"I know no safe depository of the ultimate powers of the society but the people themselves; and if we think them not enlightened enough to exercise their control with a wholesome discretion, the remedy is not to take it from them, but to inform their discretion by education. This is the true corrective of abuses of constitutional power." - Thomas Jefferson 1820

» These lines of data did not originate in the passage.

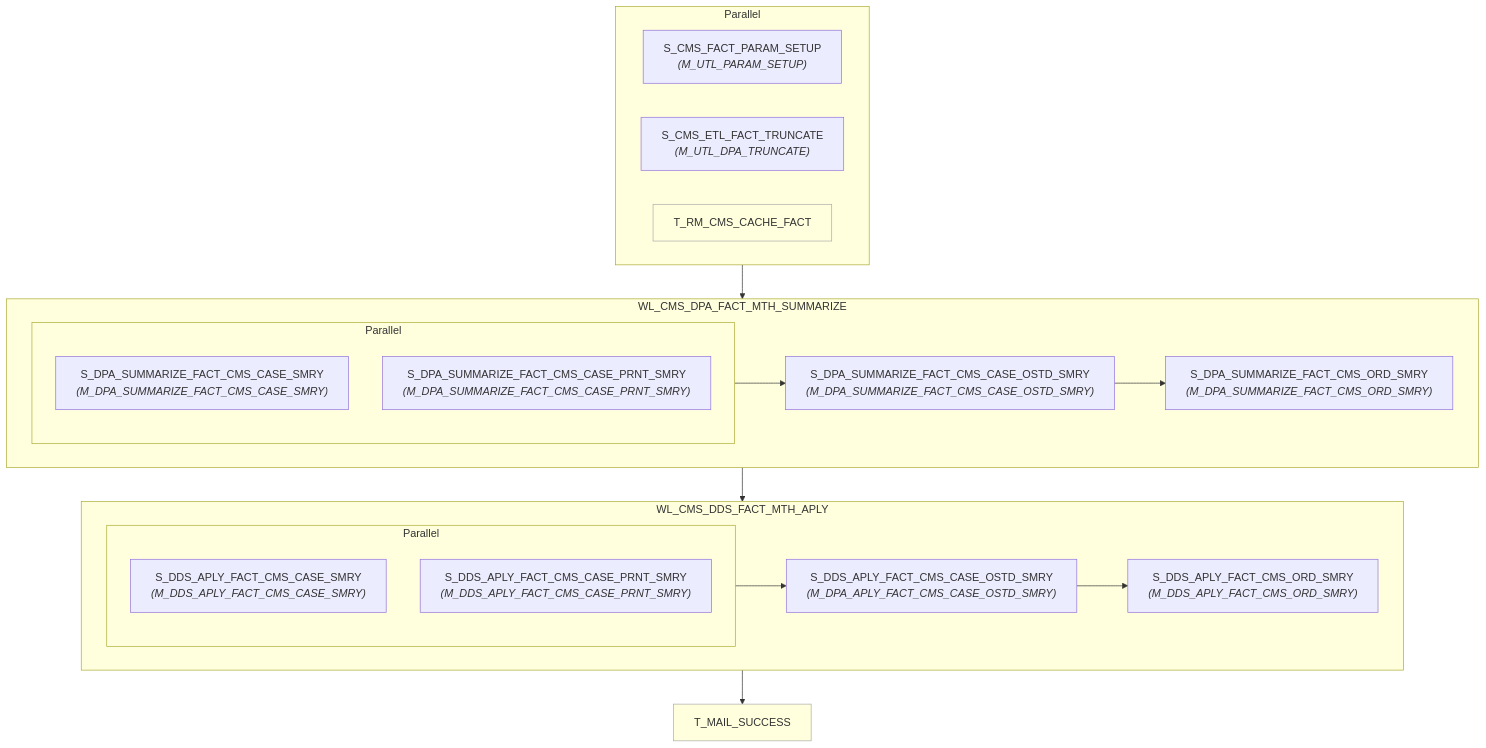
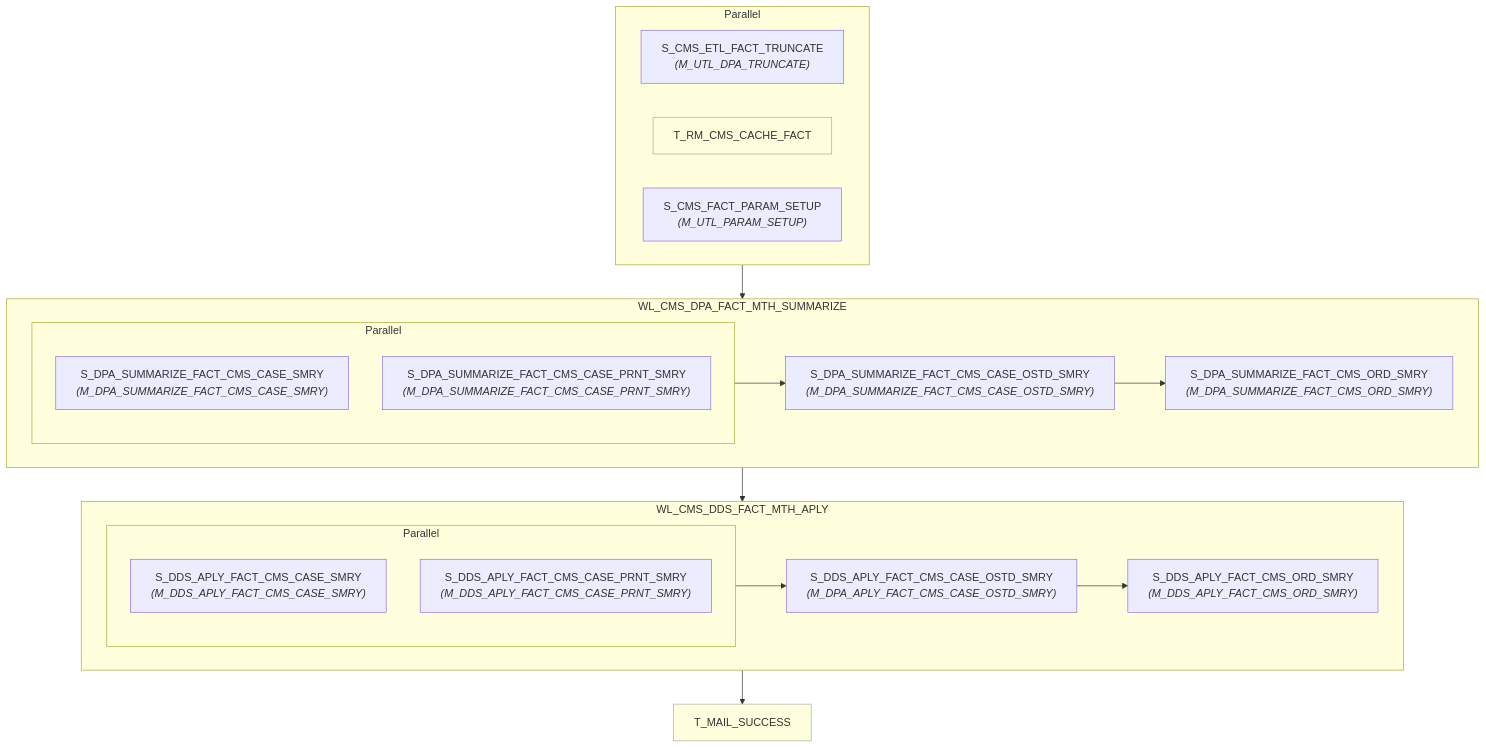
One commit to asl-adamxu/informatica-sparker-poc changed the diagram in informatica/PySpark_workflows/dds/WF_CMS_DDS_APLY_MTH/wf_cms_dds_aply_mth.md. Above: the diagram before and after it, drawn with Mermaid. The commit also changed 196 other files, not shown here.

````diff
--- a/informatica/PySpark_workflows/dds/WF_CMS_DDS_APLY_MTH/wf_cms_dds_aply_mth.md
+++ b/informatica/PySpark_workflows/dds/WF_CMS_DDS_APLY_MTH/wf_cms_dds_aply_mth.md
@@ -7,41 +7,41 @@
 ```mermaid
 flowchart TD
-    n1["S_CMS_FACT_PARAM_SETUP<br/><i>(M_UTL_PARAM_SETUP)</i>"]
-    n2["S_CMS_ETL_FACT_TRUNCATE<br/><i>(M_UTL_DPA_TRUNCATE)</i>"]
-    n3["T_RM_CMS_CACHE_FACT"]
-    style n3 fill:#ffd,stroke:#aaa,stroke-width:1px
+    n1["S_CMS_ETL_FACT_TRUNCATE<br/><i>(M_UTL_DPA_TRUNCATE)</i>"]
+    n2["T_RM_CMS_CACHE_FACT"]
+    style n2 fill:#ffd,stroke:#aaa,stroke-width:1px
+    n3["S_CMS_FACT_PARAM_SETUP<br/><i>(M_UTL_PARAM_SETUP)</i>"]
     subgraph pg4[Parallel]
         n1
         n2
         n3
     end
     subgraph wkl5["WL_CMS_DPA_FACT_MTH_SUMMARIZE"]
     n6["S_DPA_SUMMARIZE_FACT_CMS_CASE_SMRY<br/><i>(M_DPA_SUMMARIZE_FACT_CMS_CASE_SMRY)</i>"]
     n7["S_DPA_SUMMARIZE_FACT_CMS_CASE_PRNT_SMRY<br/><i>(M_DPA_SUMMARIZE_FACT_CMS_CASE_PRNT_SMRY)</i>"]
     subgraph pg8[Parallel]
         n6
         n7
     end
     n9["S_DPA_SUMMARIZE_FACT_CMS_CASE_OSTD_SMRY<br/><i>(M_DPA_SUMMARIZE_FACT_CMS_CASE_OSTD_SMRY)</i>"]
     n10["S_DPA_SUMMARIZE_FACT_CMS_ORD_SMRY<br/><i>(M_DPA_SUMMARIZE_FACT_CMS_ORD_SMRY)</i>"]
         pg8 --> n9
         n9 --> n10
     end
     subgraph wkl11["WL_CMS_DDS_FACT_MTH_APLY"]
     n12["S_DDS_APLY_FACT_CMS_CASE_SMRY<br/><i>(M_DDS_APLY_FACT_CMS_CASE_SMRY)</i>"]
     n13["S_DDS_APLY_FACT_CMS_CASE_PRNT_SMRY<br/><i>(M_DDS_APLY_FACT_CMS_CASE_PRNT_SMRY)</i>"]
     subgraph pg14[Parallel]
         n12
         n13
     end
     n15["S_DDS_APLY_FACT_CMS_CASE_OSTD_SMRY<br/><i>(M_DPA_APLY_FACT_CMS_CASE_OSTD_SMRY)</i>"]
     n16["S_DDS_APLY_FACT_CMS_ORD_SMRY<br/><i>(M_DDS_APLY_FACT_CMS_ORD_SMRY)</i>"]
         pg14 --> n15
         n15 --> n16
     end
     n17["T_MAIL_SUCCESS"]
     style n17 fill:#ffd,stroke:#aaa,stroke-width:1px
     pg4 --> wkl5
     wkl5 --> wkl11
     wkl11 --> n17
 ```
````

"There is a growing technology of testing that permits us now to do in nanoseconds things that we shouldn't be doing at all." - Dr. Gerald Bracey author of Rotten Apples in Education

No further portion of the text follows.